TASK REQUIREMENTS → A faithful, word-for-word copy of the records is required, and it must contain no pictures.

DATASET RECORDS →
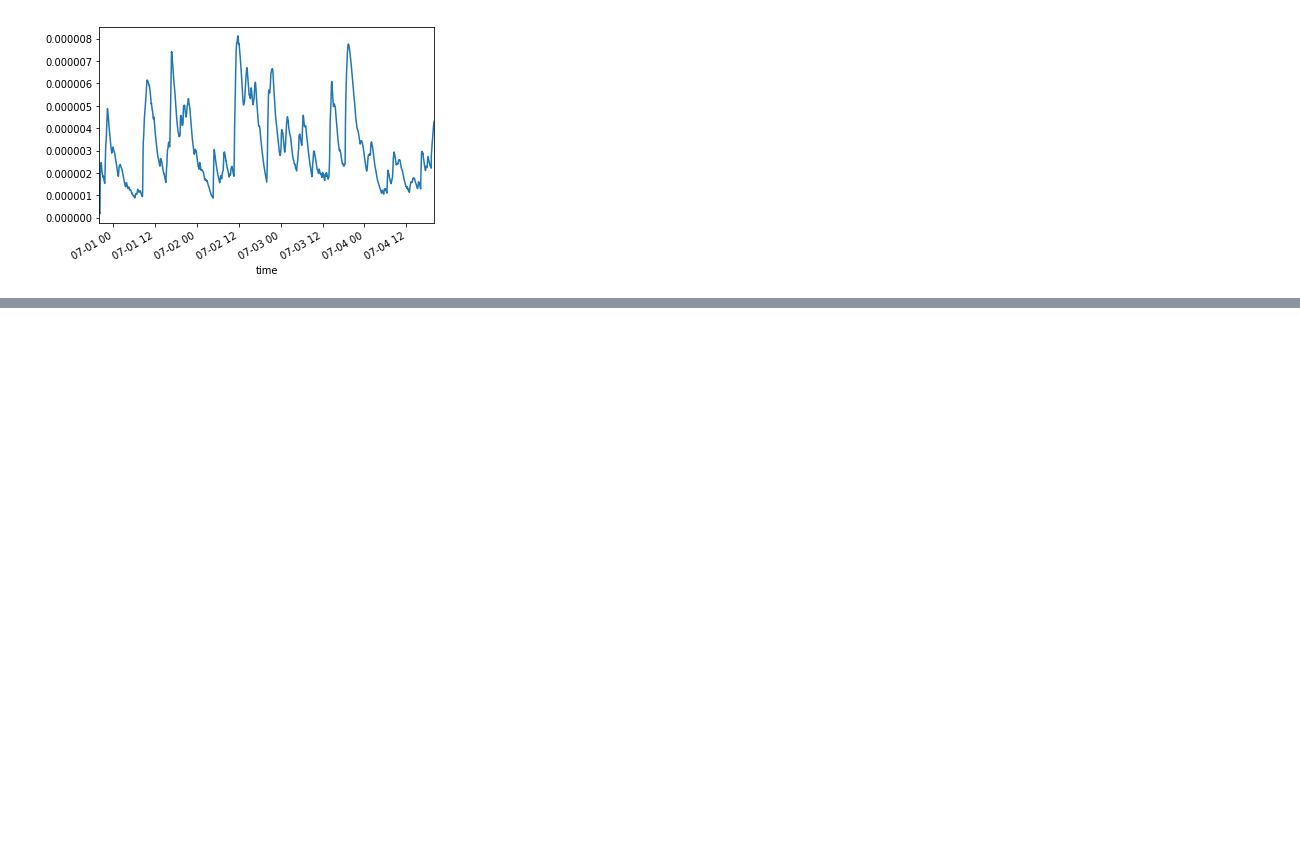
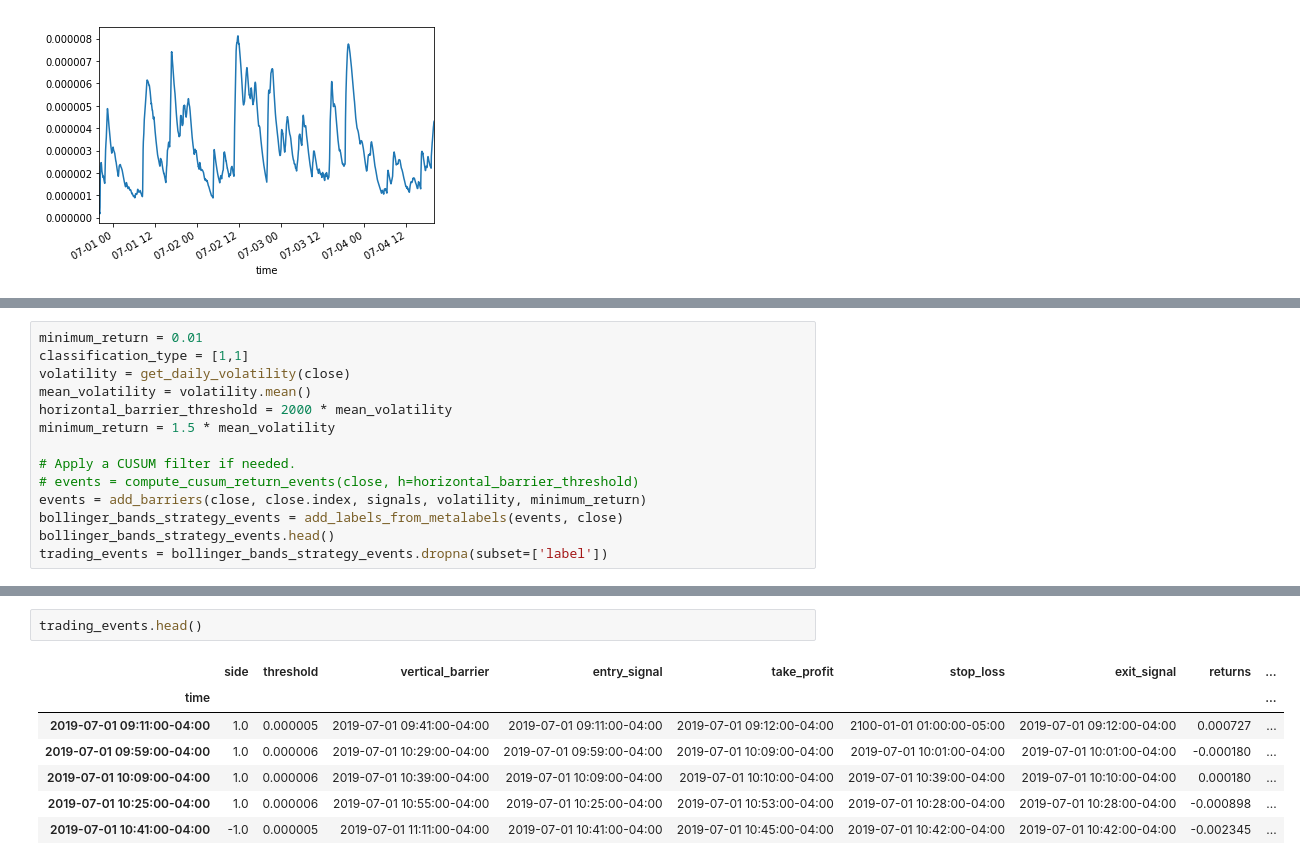
Before and after one commit to Dvisacker/backtrader, a Jupyter notebook: Labeling.ipynb, the cells around one changed output, grey strips where cells are left out. Saved outputs shown, nothing was run; the diff lists cells and outputs as text; blank space fills up the shorter version.

```diff
--- a/Labeling.ipynb
+++ b/Labeling.ipynb
@@ -189,0 +453,14 @@ Name: bin, dtype: int64
+# %%
+minimum_return = 0.01
+classification_type = [1,1]
+volatility = get_daily_volatility(close)
+mean_volatility = volatility.mean()
+horizontal_barrier_threshold = 2000 * mean_volatility
+minimum_return = 1.5 * mean_volatility
+
+# Apply a CUSUM filter if needed.
+# events = compute_cusum_return_events(close, h=horizontal_barrier_threshold)
+events = add_barriers(close, close.index, signals, volatility, minimum_return)
+bollinger_bands_strategy_events = add_labels_from_metalabels(events, close)
+bollinger_bands_strategy_events.head()
+trading_events = bollinger_bands_strategy_events.dropna(subset=['label'])
@@ -189,0 +474,10 @@ Name: bin, dtype: int64
+# %%
+trading_events.head()
+# %% [output]
+|  | side | threshold | vertical_barrier | entry_signal | take_profit | stop_loss | exit_signal | returns | ... |
+| time |  |  |  |  |  |  |  |  | ... |
+| 2019-07-01 09:11:00-04:00 | 1.0 | 0.000005 | 2019-07-01 09:41:00-04:00 | 2019-07-01 09:11:00-04:00 | 2019-07-01 09:12:00-04:00 | 2100-01-01 01:00:00-05:00 | 2019-07-01 09:12:00-04:00 | 0.000727 | ... |
+| 2019-07-01 09:59:00-04:00 | 1.0 | 0.000006 | 2019-07-01 10:29:00-04:00 | 2019-07-01 09:59:00-04:00 | 2019-07-01 10:09:00-04:00 | 2019-07-01 10:01:00-04:00 | 2019-07-01 10:01:00-04:00 | -0.000180 | ... |
+| 2019-07-01 10:09:00-04:00 | 1.0 | 0.000006 | 2019-07-01 10:39:00-04:00 | 2019-07-01 10:09:00-04:00 | 2019-07-01 10:10:00-04:00 | 2019-07-01 10:39:00-04:00 | 2019-07-01 10:10:00-04:00 | 0.000180 | ... |
+| 2019-07-01 10:25:00-04:00 | 1.0 | 0.000006 | 2019-07-01 10:55:00-04:00 | 2019-07-01 10:25:00-04:00 | 2019-07-01 10:53:00-04:00 | 2019-07-01 10:28:00-04:00 | 2019-07-01 10:28:00-04:00 | -0.000898 | ... |
+| 2019-07-01 10:41:00-04:00 | -1.0 | 0.000005 | 2019-07-01 11:11:00-04:00 | 2019-07-01 10:41:00-04:00 | 2019-07-01 10:45:00-04:00 | 2019-07-01 10:42:00-04:00 | 2019-07-01 10:42:00-04:00 | -0.002345 | ... |
```
Also changed, not shown: parts of 18 cells of this notebook.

EXERCISE RESULT →
Before and after one commit to Dvisacker/backtrader, a Jupyter notebook: Labeling.ipynb, the cells around one changed output, grey strips where cells are left out. Saved outputs shown, nothing was run; the diff lists cells and outputs as text; blank space fills up the shorter version.

```diff
--- a/Labeling.ipynb
+++ b/Labeling.ipynb
@@ -189,0 +453,14 @@ Name: bin, dtype: int64
+# %%
+minimum_return = 0.01
+classification_type = [1,1]
+volatility = get_daily_volatility(close)
+mean_volatility = volatility.mean()
+horizontal_barrier_threshold = 2000 * mean_volatility
+minimum_return = 1.5 * mean_volatility
+
+# Apply a CUSUM filter if needed.
+# events = compute_cusum_return_events(close, h=horizontal_barrier_threshold)
+events = add_barriers(close, close.index, signals, volatility, minimum_return)
+bollinger_bands_strategy_events = add_labels_from_metalabels(events, close)
+bollinger_bands_strategy_events.head()
+trading_events = bollinger_bands_strategy_events.dropna(subset=['label'])
@@ -189,0 +474,10 @@ Name: bin, dtype: int64
+# %%
+trading_events.head()
+# %% [output]
+|  | side | threshold | vertical_barrier | entry_signal | take_profit | stop_loss | exit_signal | returns | ... |
+| time |  |  |  |  |  |  |  |  | ... |
+| 2019-07-01 09:11:00-04:00 | 1.0 | 0.000005 | 2019-07-01 09:41:00-04:00 | 2019-07-01 09:11:00-04:00 | 2019-07-01 09:12:00-04:00 | 2100-01-01 01:00:00-05:00 | 2019-07-01 09:12:00-04:00 | 0.000727 | ... |
+| 2019-07-01 09:59:00-04:00 | 1.0 | 0.000006 | 2019-07-01 10:29:00-04:00 | 2019-07-01 09:59:00-04:00 | 2019-07-01 10:09:00-04:00 | 2019-07-01 10:01:00-04:00 | 2019-07-01 10:01:00-04:00 | -0.000180 | ... |
+| 2019-07-01 10:09:00-04:00 | 1.0 | 0.000006 | 2019-07-01 10:39:00-04:00 | 2019-07-01 10:09:00-04:00 | 2019-07-01 10:10:00-04:00 | 2019-07-01 10:39:00-04:00 | 2019-07-01 10:10:00-04:00 | 0.000180 | ... |
+| 2019-07-01 10:25:00-04:00 | 1.0 | 0.000006 | 2019-07-01 10:55:00-04:00 | 2019-07-01 10:25:00-04:00 | 2019-07-01 10:53:00-04:00 | 2019-07-01 10:28:00-04:00 | 2019-07-01 10:28:00-04:00 | -0.000898 | ... |
+| 2019-07-01 10:41:00-04:00 | -1.0 | 0.000005 | 2019-07-01 11:11:00-04:00 | 2019-07-01 10:41:00-04:00 | 2019-07-01 10:45:00-04:00 | 2019-07-01 10:42:00-04:00 | 2019-07-01 10:42:00-04:00 | -0.002345 | ... |
```
Also changed, not shown: parts of 18 cells of this notebook.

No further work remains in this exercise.